Ansermet's Stravinsky is another known factor.  The Swiss-born conductor gave  world Stravinsky premieres  and later would record many of the composer's works with his Suisse Romande Orchestra. These recordings with the LPO have considerable historic significance.  They were among the first ffrr (full frequency range recordings) issued by Decca.  Petrouchka  (identified as a "suite" but in actuality the entire ballet) was recorded in February 1946,  Firebird in December of that year.  Symphony of Psalms followed a year later.  All were engineered by legendary Kenneth Wilkinson.  CD notes contain reviews of the time..."this is the most sensational advance in recording we have had yet"...."the engineers have accomplished an outstanding feat, for every detail in this complicated score (Petrouchka) tells clearly.....a new and very exciting page of gramophone history."

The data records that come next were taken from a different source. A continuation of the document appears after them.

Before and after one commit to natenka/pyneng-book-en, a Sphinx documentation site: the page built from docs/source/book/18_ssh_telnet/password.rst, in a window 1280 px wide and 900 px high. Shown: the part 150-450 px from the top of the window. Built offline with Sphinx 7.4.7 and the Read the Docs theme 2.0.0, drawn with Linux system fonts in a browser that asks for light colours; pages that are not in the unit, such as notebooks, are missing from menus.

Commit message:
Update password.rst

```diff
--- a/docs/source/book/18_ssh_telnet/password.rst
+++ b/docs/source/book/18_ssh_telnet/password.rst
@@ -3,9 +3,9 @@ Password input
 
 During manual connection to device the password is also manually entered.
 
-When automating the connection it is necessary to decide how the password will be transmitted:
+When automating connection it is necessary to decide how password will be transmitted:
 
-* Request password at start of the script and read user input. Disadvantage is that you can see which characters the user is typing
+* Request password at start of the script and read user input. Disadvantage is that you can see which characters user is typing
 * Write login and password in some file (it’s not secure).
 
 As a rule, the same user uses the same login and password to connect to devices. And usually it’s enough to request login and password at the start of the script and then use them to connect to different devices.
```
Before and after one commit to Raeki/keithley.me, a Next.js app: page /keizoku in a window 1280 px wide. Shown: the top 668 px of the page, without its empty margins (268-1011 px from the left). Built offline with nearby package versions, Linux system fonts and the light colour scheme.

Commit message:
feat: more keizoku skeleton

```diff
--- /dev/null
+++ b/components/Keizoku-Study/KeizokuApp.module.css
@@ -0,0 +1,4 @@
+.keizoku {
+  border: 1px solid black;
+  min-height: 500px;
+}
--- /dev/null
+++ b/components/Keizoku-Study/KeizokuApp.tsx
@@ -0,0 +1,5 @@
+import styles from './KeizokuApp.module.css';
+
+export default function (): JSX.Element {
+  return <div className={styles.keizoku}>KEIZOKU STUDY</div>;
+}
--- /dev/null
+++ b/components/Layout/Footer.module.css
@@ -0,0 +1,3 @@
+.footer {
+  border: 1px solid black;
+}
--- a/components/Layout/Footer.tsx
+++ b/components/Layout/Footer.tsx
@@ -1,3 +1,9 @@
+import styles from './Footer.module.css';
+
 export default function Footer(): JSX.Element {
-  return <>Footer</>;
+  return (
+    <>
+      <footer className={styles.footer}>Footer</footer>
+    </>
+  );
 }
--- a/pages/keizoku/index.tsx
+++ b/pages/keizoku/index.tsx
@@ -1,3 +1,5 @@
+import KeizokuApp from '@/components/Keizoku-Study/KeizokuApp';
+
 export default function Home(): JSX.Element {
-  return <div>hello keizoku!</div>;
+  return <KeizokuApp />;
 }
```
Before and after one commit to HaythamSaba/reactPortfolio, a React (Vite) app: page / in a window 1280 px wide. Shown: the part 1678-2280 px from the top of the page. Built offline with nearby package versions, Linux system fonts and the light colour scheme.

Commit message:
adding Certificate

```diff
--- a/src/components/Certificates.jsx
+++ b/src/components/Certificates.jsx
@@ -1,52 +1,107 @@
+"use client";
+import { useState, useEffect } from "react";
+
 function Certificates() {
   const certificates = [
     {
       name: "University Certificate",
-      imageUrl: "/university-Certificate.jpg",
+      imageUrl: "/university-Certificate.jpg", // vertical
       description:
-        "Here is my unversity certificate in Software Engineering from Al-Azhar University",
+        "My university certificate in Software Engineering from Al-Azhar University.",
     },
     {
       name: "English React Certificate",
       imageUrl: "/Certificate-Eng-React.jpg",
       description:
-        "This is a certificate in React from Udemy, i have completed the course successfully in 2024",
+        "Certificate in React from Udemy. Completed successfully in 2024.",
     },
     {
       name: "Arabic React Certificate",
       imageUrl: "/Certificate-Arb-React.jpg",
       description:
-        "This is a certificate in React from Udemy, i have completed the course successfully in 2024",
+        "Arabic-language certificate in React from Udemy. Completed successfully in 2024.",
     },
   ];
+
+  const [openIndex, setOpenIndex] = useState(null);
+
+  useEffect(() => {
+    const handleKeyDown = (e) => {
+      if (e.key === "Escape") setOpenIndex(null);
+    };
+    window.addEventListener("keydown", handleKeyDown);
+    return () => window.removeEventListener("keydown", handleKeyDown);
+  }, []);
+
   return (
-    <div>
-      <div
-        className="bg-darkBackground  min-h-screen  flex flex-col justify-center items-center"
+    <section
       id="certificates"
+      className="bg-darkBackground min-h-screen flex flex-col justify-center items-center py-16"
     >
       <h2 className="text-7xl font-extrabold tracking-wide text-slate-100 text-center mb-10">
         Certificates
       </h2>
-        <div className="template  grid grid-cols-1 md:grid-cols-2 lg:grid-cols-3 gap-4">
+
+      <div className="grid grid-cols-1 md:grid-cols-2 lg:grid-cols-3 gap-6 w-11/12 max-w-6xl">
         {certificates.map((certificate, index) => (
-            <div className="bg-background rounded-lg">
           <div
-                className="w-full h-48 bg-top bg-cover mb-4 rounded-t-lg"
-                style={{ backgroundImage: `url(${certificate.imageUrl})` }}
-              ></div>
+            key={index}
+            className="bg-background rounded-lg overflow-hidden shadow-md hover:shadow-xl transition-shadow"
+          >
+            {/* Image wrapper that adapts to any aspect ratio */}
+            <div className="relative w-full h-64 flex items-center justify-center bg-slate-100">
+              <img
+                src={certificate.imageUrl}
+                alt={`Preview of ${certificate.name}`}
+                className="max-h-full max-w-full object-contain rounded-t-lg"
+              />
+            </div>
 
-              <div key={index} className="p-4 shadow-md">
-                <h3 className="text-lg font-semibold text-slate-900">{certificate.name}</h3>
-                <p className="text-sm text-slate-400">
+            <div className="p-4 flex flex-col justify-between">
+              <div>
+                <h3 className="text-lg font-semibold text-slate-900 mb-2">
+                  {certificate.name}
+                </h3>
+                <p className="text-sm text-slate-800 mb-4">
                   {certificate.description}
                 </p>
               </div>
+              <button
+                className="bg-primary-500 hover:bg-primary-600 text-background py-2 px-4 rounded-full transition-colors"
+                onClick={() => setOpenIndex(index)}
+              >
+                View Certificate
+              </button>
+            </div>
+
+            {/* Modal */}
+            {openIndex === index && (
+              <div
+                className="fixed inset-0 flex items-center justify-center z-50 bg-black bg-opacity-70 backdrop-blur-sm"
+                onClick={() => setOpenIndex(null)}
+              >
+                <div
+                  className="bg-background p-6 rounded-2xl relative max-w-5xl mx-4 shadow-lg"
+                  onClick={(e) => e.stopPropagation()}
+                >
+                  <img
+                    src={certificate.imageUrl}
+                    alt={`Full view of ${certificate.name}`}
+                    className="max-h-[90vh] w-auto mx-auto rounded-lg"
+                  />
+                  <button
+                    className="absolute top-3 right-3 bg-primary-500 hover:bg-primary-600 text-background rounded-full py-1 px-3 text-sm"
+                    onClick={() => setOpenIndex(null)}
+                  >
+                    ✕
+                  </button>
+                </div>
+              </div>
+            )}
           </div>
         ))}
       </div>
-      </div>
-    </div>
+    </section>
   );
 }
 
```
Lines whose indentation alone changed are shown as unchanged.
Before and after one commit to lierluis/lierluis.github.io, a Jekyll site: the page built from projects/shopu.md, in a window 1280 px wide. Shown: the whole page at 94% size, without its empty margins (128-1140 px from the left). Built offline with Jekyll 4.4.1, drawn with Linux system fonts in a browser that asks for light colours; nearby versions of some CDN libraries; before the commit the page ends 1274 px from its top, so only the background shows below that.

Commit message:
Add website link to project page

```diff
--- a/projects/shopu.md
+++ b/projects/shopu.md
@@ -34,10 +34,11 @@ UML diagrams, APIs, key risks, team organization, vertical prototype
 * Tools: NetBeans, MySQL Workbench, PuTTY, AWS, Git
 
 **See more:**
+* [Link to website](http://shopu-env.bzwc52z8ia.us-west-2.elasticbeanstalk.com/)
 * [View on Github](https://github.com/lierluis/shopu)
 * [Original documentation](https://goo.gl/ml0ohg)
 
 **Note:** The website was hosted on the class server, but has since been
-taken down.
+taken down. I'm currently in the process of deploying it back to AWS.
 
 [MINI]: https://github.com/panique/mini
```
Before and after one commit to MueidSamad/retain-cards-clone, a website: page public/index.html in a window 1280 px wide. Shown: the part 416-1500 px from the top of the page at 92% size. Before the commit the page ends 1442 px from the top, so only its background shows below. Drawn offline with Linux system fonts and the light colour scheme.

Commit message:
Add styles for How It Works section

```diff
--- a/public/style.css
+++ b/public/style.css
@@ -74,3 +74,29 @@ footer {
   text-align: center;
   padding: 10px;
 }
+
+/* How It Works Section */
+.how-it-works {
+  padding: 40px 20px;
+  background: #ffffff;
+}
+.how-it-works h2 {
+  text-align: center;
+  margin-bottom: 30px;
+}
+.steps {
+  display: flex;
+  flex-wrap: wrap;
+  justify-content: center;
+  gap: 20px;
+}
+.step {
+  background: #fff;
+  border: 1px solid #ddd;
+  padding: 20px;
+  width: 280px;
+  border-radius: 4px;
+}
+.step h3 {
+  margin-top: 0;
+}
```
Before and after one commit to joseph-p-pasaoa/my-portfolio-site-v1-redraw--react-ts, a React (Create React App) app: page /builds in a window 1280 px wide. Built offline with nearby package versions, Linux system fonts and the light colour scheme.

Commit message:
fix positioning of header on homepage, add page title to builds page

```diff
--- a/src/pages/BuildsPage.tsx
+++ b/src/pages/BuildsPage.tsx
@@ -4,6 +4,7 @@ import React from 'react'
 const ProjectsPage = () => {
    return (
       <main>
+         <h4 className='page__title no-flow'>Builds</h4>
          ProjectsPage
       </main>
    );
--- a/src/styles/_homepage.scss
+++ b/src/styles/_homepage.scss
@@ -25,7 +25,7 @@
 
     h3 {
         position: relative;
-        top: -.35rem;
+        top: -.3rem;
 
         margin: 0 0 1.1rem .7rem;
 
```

Indeed the sound is extraordinary, with solid bass, clear highs and an overall presence that belies the fact that these recordings were made more than a half century ago.  The Dutton processing has managed to almost totally eliminate 78 rpm surface noise yet not dull instrumental sound. Other issues of these recordings cost more than twice as much as these.  Let us hope the series will expand indefinitely.  Highly recommended!